Hiram Charlton took on the publication of the Genealogical and Family History of the State of Vermont for Lewis Publishing. In it, he enlisted the assistance of living residents of the state in providing biographical and genealogical details about their family, and then he published all 1104 family histories in two distinct volumes.
Jonathan Lord, Jr., and David Lord, the first of the name to locate in Norwich, came from Colchester, Connecticut, (in what year is not definitely known, probably about 1773). They were two of several children born to Jonathan and Ruth Lord of that place. Jonathan, Jr., was born February 17, 1752; was a voter in
Captain Timothy Bush, the progenitor of this family in town, came to Norwich in the early days of its settlement (from what place is not known). He married Deborah House, and they had ten children (five of whom were born in Norwich), viz., John Bush, married Abigail Marvin and had at least one son: George

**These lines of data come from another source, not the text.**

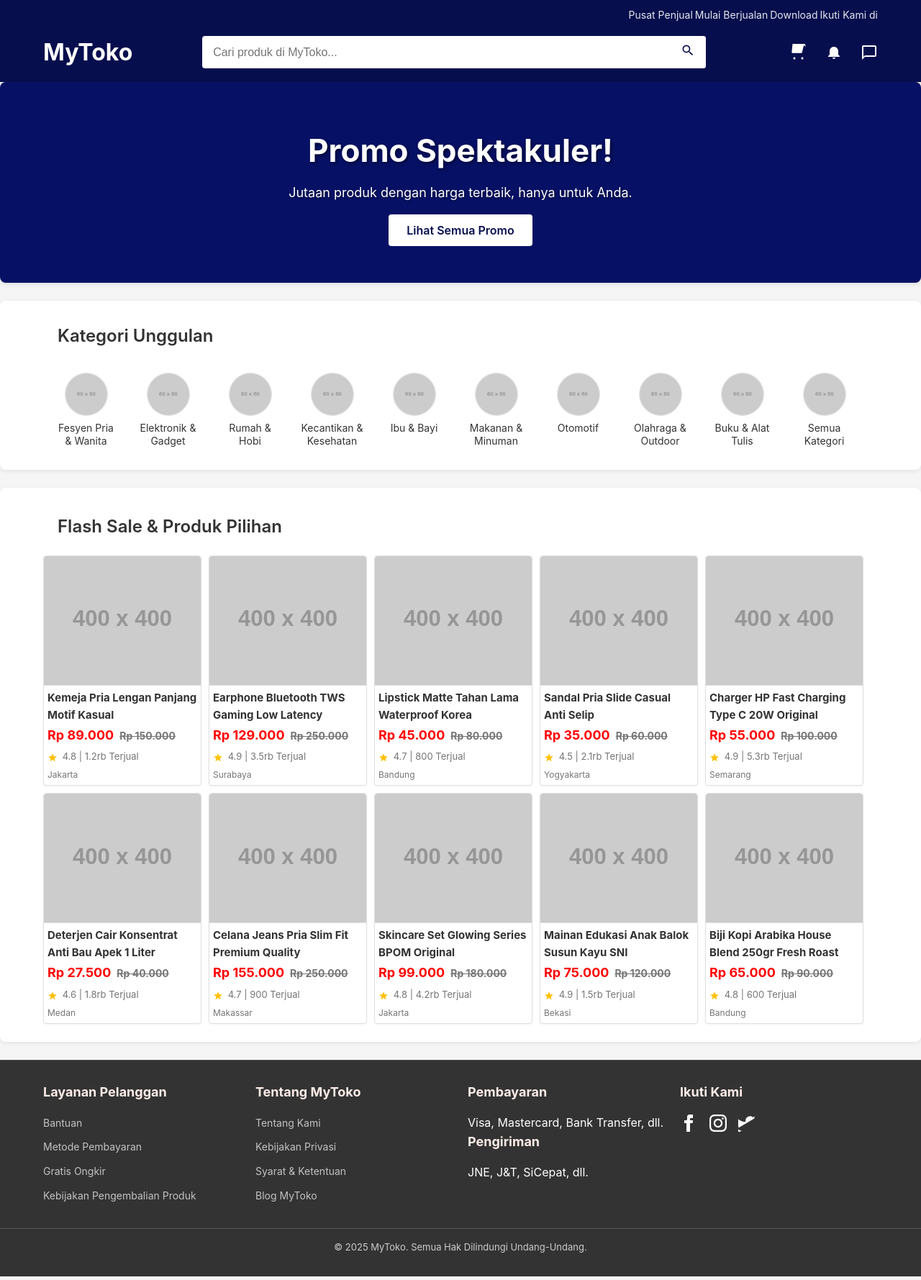
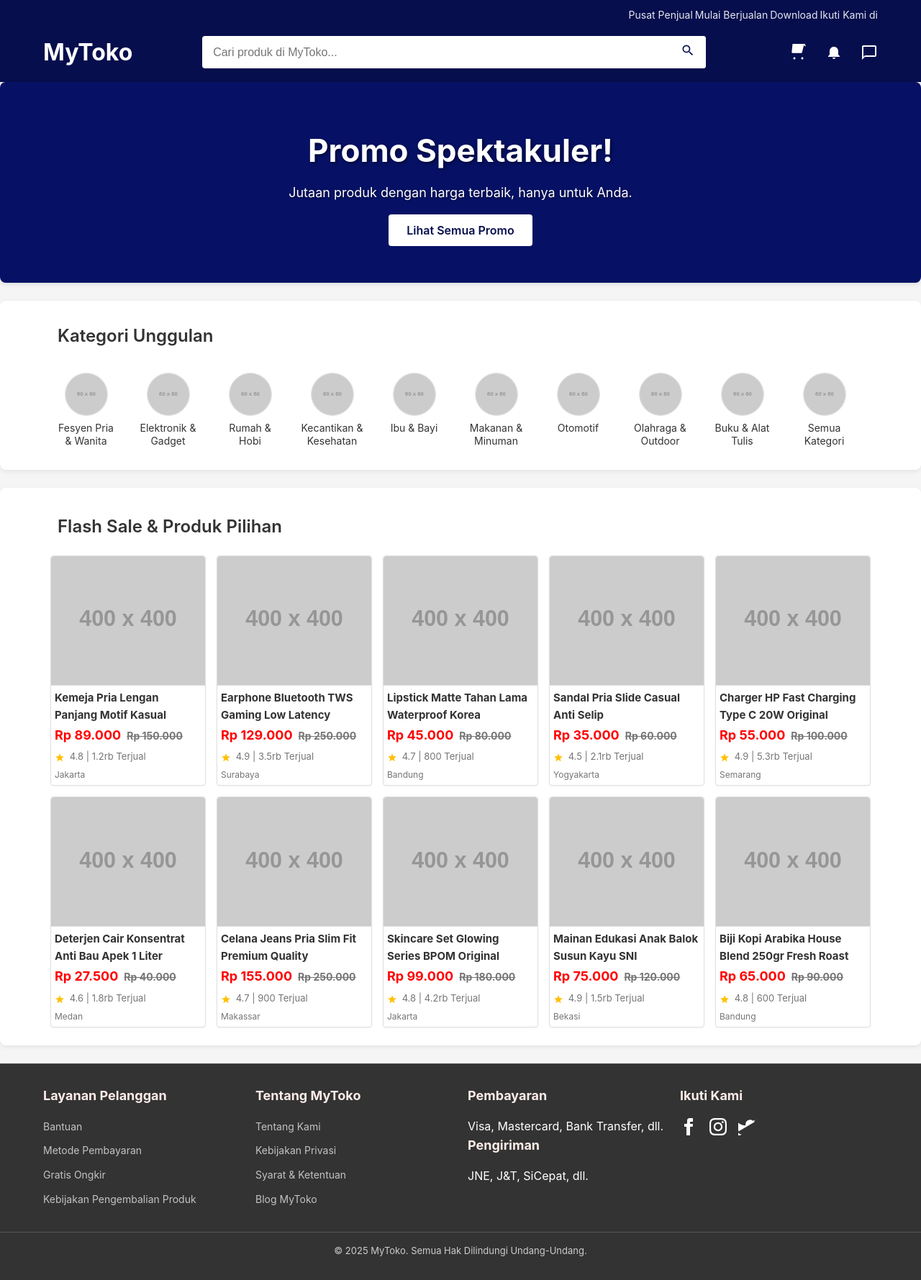
Before and after one commit to x-qmo/x-qmo.github.io, a Jekyll site: the page built from _landing_pages/contoh-lading.md, in a window 1280 px wide. Shown: the whole page at 72% size. Built offline with Jekyll 4.4.1, drawn with Linux system fonts in a browser that asks for light colours.

Commit message:
Update landing-pageku.css

```diff
--- a/assets/css/landing-pageku.css
+++ b/assets/css/landing-pageku.css
@@ -259,9 +259,9 @@
         .product-grid {
             display: flex;
             flex-wrap: wrap;
-            gap: 10px; /* Smaller gap for products */
+            gap: 15px; /* Smaller gap for products */
             justify-content: flex-start; /* Start from left */
-            padding: 0px; /* Internal padding */
+            padding: 0 10px; /* Internal padding */
         }
 
         .product-card {
```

It does not appear that any Masonic Lodge has ever existed in Norwich. Quite a number of our citizens, however, as might be expected, have at different times belonged to lodges in adjacent towns. In the list of members of Franklin Lodge, established at Hanover, N. H., in 1796, we find the names of the
At the first enumeration of the inhabitants of eastern Vermont, as made by the authority of New York in 1771, Norwich was found to be the most populous of all the towns of Windsor County, having forty families and 206 inhabitants. Windsor followed with 203, and Hartford was third with 190. The aggregate population of

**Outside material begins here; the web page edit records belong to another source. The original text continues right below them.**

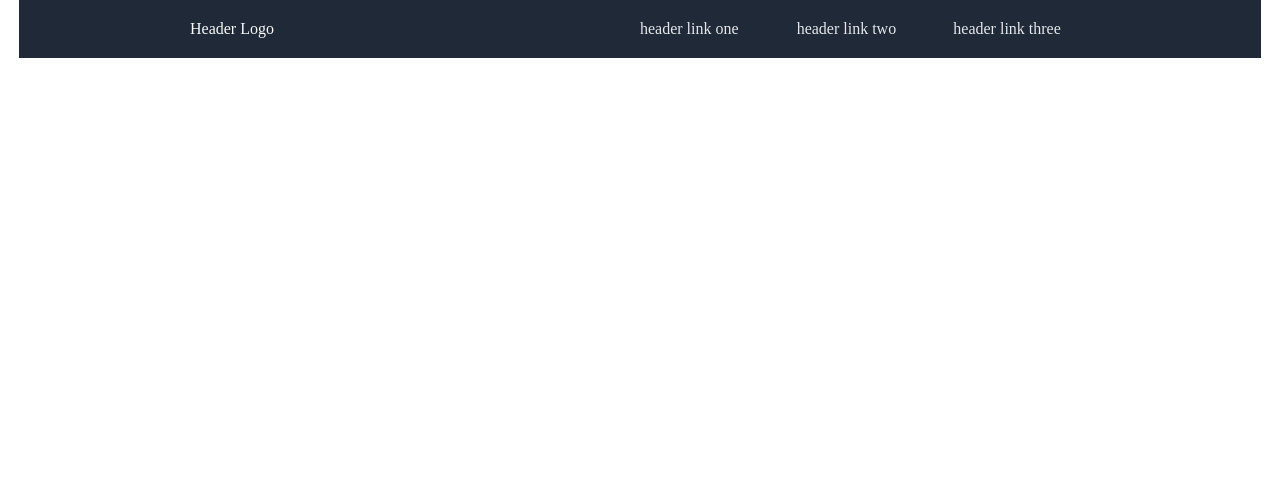
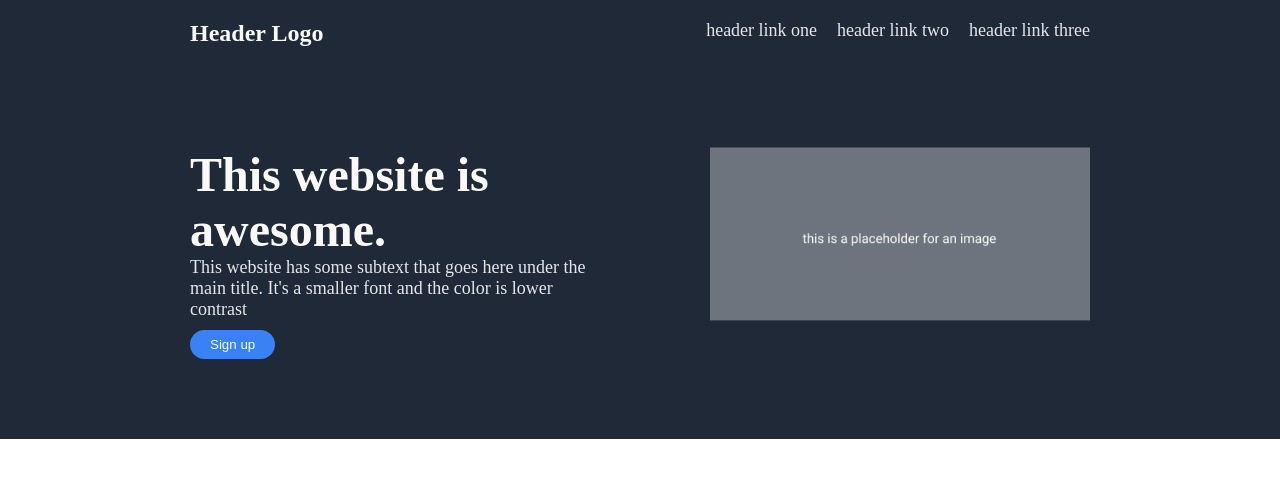
Before and after one commit to PaulCristianDuca/landing-page, a plain HTML site: page index.html in a window 1280 px wide. Drawn offline with Linux system fonts and the light colour scheme.

Commit message:
added second container

```diff
--- a/index.html
+++ b/index.html
@@ -17,5 +17,18 @@
             </div>
         </div>
     </div>
+
+    <div class="header">
+        <div class="separator">
+            <div class="header-left">
+                <p class="header-title">This website is awesome.</p>
+                <p class="header-desc">This website has some subtext that goes here under the main title. It's a smaller font and the color is lower contrast</p>
+                <button class="header-button">Sign up</button>
+            </div>
+            <div class="header-right">
+                <img src="image1.png" alt="this is a placeholder image" class="header-image">
+            </div>
+        </div>
+    </div>
 </body>
 </html>
--- a/styles.css
+++ b/styles.css
@@ -2,8 +2,7 @@
     margin: 0;
     padding: 0;
     box-sizing: border-box;
-    width: 99%;
-    margin: 0 auto;
+
   }
 
   .menu-container {
@@ -15,7 +14,6 @@
   }
 
   .menu {
-
     width: 900px;
     display:flex;
     justify-content: space-between;
@@ -25,6 +23,8 @@
     display: flex;
     justify-content: flex-end;
     color: #E5E7EB;
+    font-size: 18px;
+
 }
 
 .link-two {
@@ -34,3 +34,59 @@
 .link-three {
     margin-left: 20px;
 }
+
+.header-logo {
+
+    font-size: 24px;
+    font-weight: bold;
+}
+
+.header {
+    color: #F9FAF8;
+    background-color: #1F2937;  /* Blue */
+    padding: 20px 0;
+    display: flex;
+    justify-content: center;
+}
+
+.separator {
+    padding-top: 60px;
+    padding-bottom: 60px;
+    width: 900px;
+    display:flex;
+    justify-content: space-between;
+}
+
+.header-image {
+    max-width: 100%;
+    height: auto;
+
+}
+
+.header-title {
+    font-size: 48px;
+    font-weight: bold;
+}
+
+.header-desc {
+    font-size: 18px;
+    color: #E5E7EB;
+}
+
+.header-left {
+    margin-right: 50px;
+}
+
+.header-right {
+    margin-left: 50px;
+}
+
+.header-button {
+    margin-top: 10px;
+    background-color: #3882F6;
+    color: #F9FAF8;
+    padding: 7px 20px;
+    text-align: center;
+    border-radius: 20px;
+    border: 0;
+}
```
Also changed, not shown: image1.png (added).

The sources of information in regard to the part taken by the town in the Revolutionary struggle are few and scanty. The earliest allusion in the town records to this important epoch of the country’s history is found in the election of a Committee of Safety at the annual town meeting, March 11, 1777. This
W. F. Seaver was born in Rock Island, Illinois, February 22, 1849, and was the son of John Seaver and Eliza Criswell, who emigrated to Illinois in 1840, the former being a native of Virginia. At the age of sixteen, William left his home and traveled indiscriminately through the States, adopting various means of making

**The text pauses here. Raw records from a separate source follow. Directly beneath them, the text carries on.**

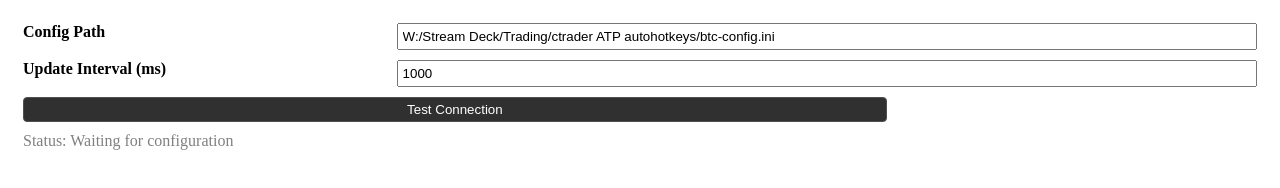
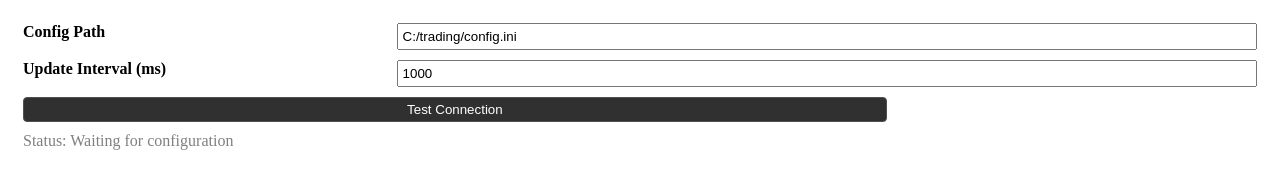
Before and after one commit to Gurch1/trading, a plain HTML site: page live-hotkey-data/pi.html in a window 1280 px wide. Drawn offline with Linux system fonts and the light colour scheme.

Commit message:
Update pi.html

```diff
--- a/live-hotkey-data/pi.html
+++ b/live-hotkey-data/pi.html
@@ -9,7 +9,7 @@
   <div class="sdpi-wrapper">
     <div class="sdpi-item">
       <div class="sdpi-item-label">Config Path</div>
-      <input class="sdpi-item-value" id="configPath" type="text" value="W:/Stream Deck/Trading/ctrader ATP autohotkeys/btc-config.ini">
+      <input class="sdpi-item-value" id="configPath" type="text" value="C:/trading/config.ini">
     </div>
     <div class="sdpi-item">
       <div class="sdpi-item-label">Update Interval (ms)</div>
```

William Seaver came from Roxbury. Mass., and settled upon a farm in the southern part of Nelson in 1823, and died in 1867. He reared a family of seven children, four of whom, Charles C., Wellington W., George W., and Mrs. Lucy H. Towne, are living, all located in this town.